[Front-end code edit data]
- Opening Delimiter -

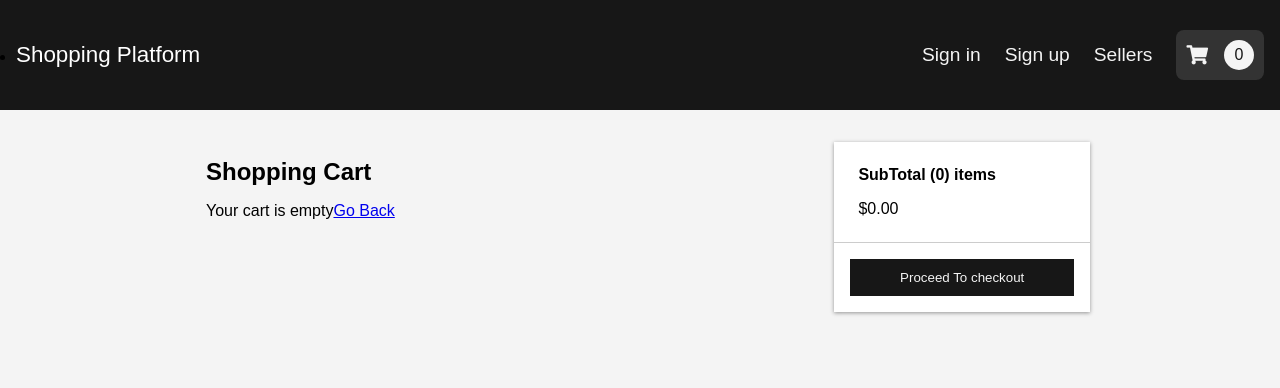
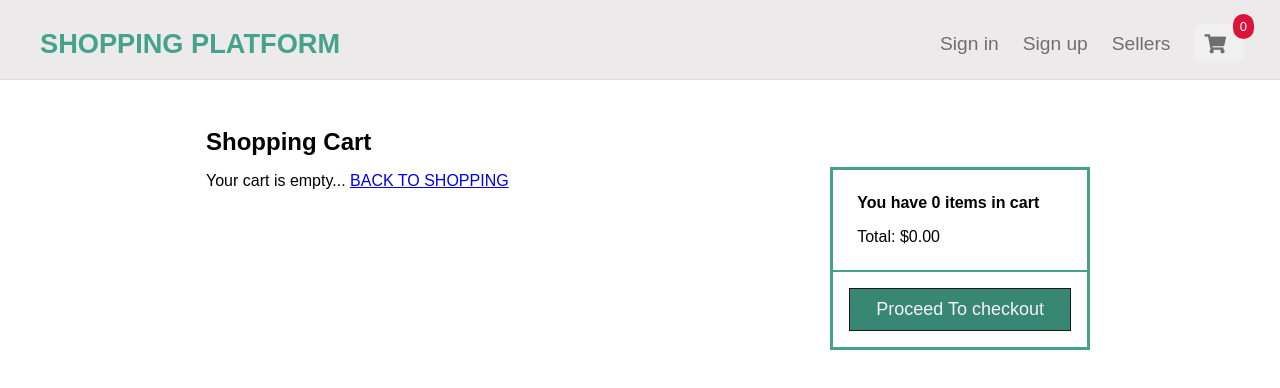
Before and after one commit to NavodyaPasqual/DS-assignment-shopping-platform, a React (Create React App) app in the folder frontend/: page /cart in a window 1280 px wide. Shown: the top 388 px of the page. Built offline with nearby package versions, Linux system fonts and the light colour scheme.

Commit message:
implement the NavBar

```diff
--- a/frontend/src/cart/components/CartItems.css
+++ b/frontend/src/cart/components/CartItems.css
@@ -1,4 +1,4 @@
-.cartitem {
+.cartItem {
     width: 100%;
     padding: 1rem;
     display: grid;
@@ -10,9 +10,14 @@
     margin-bottom: 8px;
 }
 
+.cartItemImage {
+    width:150px;
+}
+
 .cartItemsName {
     text-decoration: none;
-    color: #171717;
+    font-size: 1.2rem;
+    color: #45a28d;
 }
 
 .cartItemsName:hover {
@@ -36,7 +41,7 @@
 .cartItemDelete:active,
 .cartItemDelete:focus {
     background: #171717;
-    transform: scale(1.2);
+
 }
 
 @media (max-width: 700px) {
--- a/frontend/src/cart/components/CartItems.js
+++ b/frontend/src/cart/components/CartItems.js
@@ -3,9 +3,9 @@ import { Link } from "react-router-dom";
 
 const CartItems = ({item, qtyChangeHandler,removeHandler}) =>{
     return (
-        <div className="cartitem">
+        <div className="cartItem">
             <div className="cartItemImage">
-                <img src= {item.image} alt={item.name} />
+                <Link to={`/product/${item.product}`}><img src= {item.image} alt={item.name} /></Link>
             </div>
             <Link to={`/product/${item.product}`} className="cartItemsName">
                 <p>{item.name}</p>
--- a/frontend/src/cart/components/Navbar.css
+++ b/frontend/src/cart/components/Navbar.css
@@ -1,25 +1,38 @@
 .navbar {
     width: 100%;
-    height: 110px;
-    background-color: #171717;
+    height: 80px;
+    overflow: hidden;
     display: flex;
+    flex-wrap: wrap;
     justify-content: space-between;
     align-items: center;
     padding: 1.5rem 1rem;
     z-index: 50;
+    border-bottom: 1px solid #dddddd;
+    background: #eceaea;
+}
+
+.nav_Logo {
+    display: flex;
+    list-style: none;
+    font-weight: bold;
+    color: #45a28d;
+    text-transform: uppercase;
+}
+
+.nav_Logo > li {
+    padding-left: 1.5rem;
 }
 
 .nav_Logo > li > a {
-    color: white;
-    font-size: 1.4rem;
-    cursor: pointer;
+    text-decoration: none;
+    color: #45a28d;
+    font-size: 1.7rem;
     display: flex;
-    list-style: none;
-    text-decoration: none;
 }
 
 .nav_Logo > li > a:hover {
-    color: #c1bcbc;
+    color: #56c1a8;
 }
 
 
@@ -35,14 +48,14 @@
 
 .nav_links > li > a {
     text-decoration: none;
-    color: #f4f4f4;
+    color: #706f6f;
     font-size: 1.2rem;
     display: flex;
     align-items: center;
 }
 
 .nav_links > li > a:hover {
-    color: #c1bcbc;
+    color: black;
 }
 
 .nav_links > li > a > span {
@@ -52,27 +65,27 @@
 }
 
 .cart_Link {
-    background: #333;
+    background: #f1f0f0;
     padding: 10px;
     border-radius: 8px;
+    position: relative;
+    margin-right: 20px;
 }
 
 .cart_Link:hover {
-    background: #756d72;
     color: #f4f4f4;
+
 }
 
 .cartLogo_Batch {
-    width: 30px;
-    height: 30px;
-    background-color: #f4f4f4;
-    border-radius: 50%;
-    margin-left: 8px;
-    color: #171717;
-    display: flex;
-    justify-content: center;
-    align-items: center;
-    font-size: 1rem;
+    background: crimson;
+    border-radius: 20px;
+    color: white;
+    position: absolute;
+    top:-10px;
+    right: -10px;
+    padding: 5px 7px;
+    font-size: 13px;
 }
 
 @media (max-width: 960px) {
--- a/frontend/src/cart/components/Product.css
+++ b/frontend/src/cart/components/Product.css
@@ -1,30 +1,41 @@
 .product {
-    width: 300px;
+    width: 330px;
     padding: 1rem;
     background: #fff;
     cursor: pointer;
     box-shadow: 0 1px 4px rgba(0, 0, 0, 0.4);
-    margin: 8px auto;
+    margin: 20px auto;
     display: flex;
     flex-direction: column;
-    justify-content: space-between;
+    justify-content: space-around;
     flex-direction: column;
 }
 .product > img {
     width: 100%;
-    height: 170px;
+    height: 210px;
     object-fit: contain;
     border-radius: 8px;
 }
 .productInfo > p {
-    margin-bottom: 8px;
+    margin: 5px 10px;
+    line-height: 1.3;
 }
+
+.infoDescription {
+    text-align: justify;
+    font-size: large;
+}
+
 .infoPrice {
     font-weight: bold;
+    color: red;
 }
 .infoName {
-    font-size: 1rem;
+    color: #388674;
+    font-size: 1.3rem;
+    letter-spacing: 1px;
     overflow: hidden;
+    font-weight: bold;
 }
 .infoDescription {
     font-size: 0.8rem;
@@ -33,16 +44,15 @@
     display: block;
     text-decoration: none;
     text-align: center;
-    color: #171717;
+    color: #ffffff;
     width: 100%;
     padding: 8px 16px;
-    background-color: #f4f4f4;
-    border: 1px solid #171717;
-    font-size: 1rem;
+    background-color: #388674;
+    font-size: 1.3rem;
 }
 
 .infoButton:hover {
-    background: #171717;
+    background: #45a28d;
     color: #f4f4f4;
 }
 @media (max-width: 1232px) {
--- a/frontend/src/cart/components/Product.js
+++ b/frontend/src/cart/components/Product.js
@@ -10,10 +10,9 @@ const Product = ({ image, description, price, name, id }) => {
 
             <div className="productInfo">
                 <p className="infoName">{name}</p>
+                <p className="infoPrice">${price}</p>
                 <p className="infoDescription">
                     {description.substring(0, 100)}...</p>
-
-                <p className="infoPrice">${price}</p>
 
                 <Link to={`/product/${id}`} className="infoButton">
                     View
--- a/frontend/src/cart/functions/actions/cartActions.js
+++ b/frontend/src/cart/functions/actions/cartActions.js
@@ -9,7 +9,7 @@ export const addToCart = (id, qty) => async (dispatch,getState) => {
         payload: {
             product: data._id,
             name: data.name,
-            imageUrl: data.imageUrl,
+            image: data.image,
             price: data.price,
             countInStock: data.countInStock,
             qty
--- a/frontend/src/cart/screens/CartScreen.css
+++ b/frontend/src/cart/screens/CartScreen.css
@@ -18,12 +18,14 @@
 .cartScreenRight {
     flex: 0.3;
     background: #fff;
-    box-shadow: 0 1px 4px rgba(0, 0, 0, 0.4);
     height: fit-content;
+    border-style: solid;
+    border-color: #45a28d;
+    margin-top: 55px;
 }
 
 .cartScreenRight div {
-    border-bottom: 1px solid rgba(0, 0, 0, 0.2);
+    border-bottom: 2px solid #45a28d;
     padding: 1rem;
 }
 
@@ -42,14 +44,15 @@
 .cartScreenRight div button {
     padding: 10px 17px;
     width: 100%;
-    background: #171717;
+    background: #388674;
     color: #f4f4f4;
     border: 1px solid #171717;
     cursor: pointer;
+    font-size: 18px;
 }
 
 .cartScreenRight div button:hover {
-    opacity: 0.9;
+    background: #619686;
 }
 
 @media (max-width: 1320px) {
--- a/frontend/src/cart/screens/CartScreen.js
+++ b/frontend/src/cart/screens/CartScreen.js
@@ -27,7 +27,7 @@ const CartScreen = () =>{
                 <h2>Shopping Cart</h2>
                 {cartItems.length === 0 ? (
                     <div>
-                        Your cart is empty<Link to="/">Go Back</Link>
+                        Your cart is empty... <Link to="/">BACK TO SHOPPING</Link>
                     </div>
                 ) : (cartItems.map((item) => (
                     <CartItems
@@ -39,8 +39,8 @@ const CartScreen = () =>{
             </div>
             <div className="cartScreenRight">
                 <div className="cartScreenInfo">
-                    <p>SubTotal ({getCartCount()}) items</p>
-                    <p>${getCartSubTotal().toFixed(2)}</p>
+                    <p>You have {getCartCount()} items in cart</p>
+                    <p>Total: ${getCartSubTotal().toFixed(2)}</p>
                 </div>
                 <div>
                     <Link to="/checkout">
--- a/frontend/src/cart/screens/HomeScreen.css
+++ b/frontend/src/cart/screens/HomeScreen.css
@@ -12,7 +12,7 @@
 
 .homeScreenProducts {
     display: grid;
-    grid-template-columns: repeat(4, 1fr);
+    grid-template-columns: repeat(3, 1fr);
 }
 
 @media (max-width: 1232px) {
--- a/frontend/src/cart/screens/ProductScreen.css
+++ b/frontend/src/cart/screens/ProductScreen.css
@@ -25,16 +25,30 @@
 .leftName {
     font-weight: bold;
     font-size: 1.3rem;
+    color: #45a28d;
 }
 
-.leftInfo > p,
+.leftPrice {
+    font-size: 1.0rem;
+    color: red;
+}
+
+.leftDescription{
+    font-size: 1.0rem;
+    text-align: justify;
+    line-height: 1.6;
+}
+
+.leftInfo > p {
+    padding: 1rem;
+}
+
 .rightInfo > p {
     padding: 1rem;
-    border-bottom: 1px solid rgba(0, 0, 0, 0.2);
+    border-bottom: 2px solid #45a28d;
 }
 
-.leftInfo > p:last-child,
-.rightInfo > p:last-child {
+.leftInfo > p:last-child{
     border: none;
 }
 
@@ -46,7 +60,8 @@
     width: 250px;
     margin: 1rem;
     background: #fff;
-    box-shadow: 0 1px 4px rgba(0, 0, 0, 0.4);
+    border-style: solid;
+    border-color: #45a28d;
 }
 
 .productScreenRight p {
@@ -60,7 +75,7 @@
     grid-column: 1/-1;
     width: 100%;
     padding: 10px 16px;
-    background: #171717;
+    background: #388674;
     color: #f4f4f4;
     border: 1px solid #171717;
     cursor: pointer;
--- a/frontend/src/cart/screens/ProductScreen.js
+++ b/frontend/src/cart/screens/ProductScreen.js
@@ -37,8 +37,8 @@ const ProductScreen = ({match, history}) =>{
                         </div>
                         <div className="leftInfo">
                             <p className="leftName">{product.name}</p>
-                            <p>Price: ${product.price}</p>
-                            <p>Description: {product.description}</p>
+                            <p className="leftPrice">Price: ${product.price}</p>
+                            <p className="leftDescription">Description: <br/><br/>{product.description}</p>
                         </div>
                     </div>
                     <div className="productScreenRight">
--- a/frontend/src/index.css
+++ b/frontend/src/index.css
@@ -6,7 +6,7 @@
 
 body {
     font-family: Arial, Helvetica, sans-serif;
-    background: #f4f4f4;
+    background: #ffffff;
 }
 
 img {
```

- Closing Delimiter -

- _EXERCISE DIRECTIONS_: Where a line in the records above contains the string "padding", return that line.

- _SOLUTION FOR THIS PROBLEM_:
     padding: 1rem;
     padding: 1.5rem 1rem;
+    padding-left: 1.5rem;
     padding: 10px;
+    padding: 5px 7px;
     padding: 1rem;
     padding: 8px 16px;
     padding: 1rem;
     padding: 10px 17px;
+    padding: 1rem;
     padding: 1rem;
     padding: 10px 16px;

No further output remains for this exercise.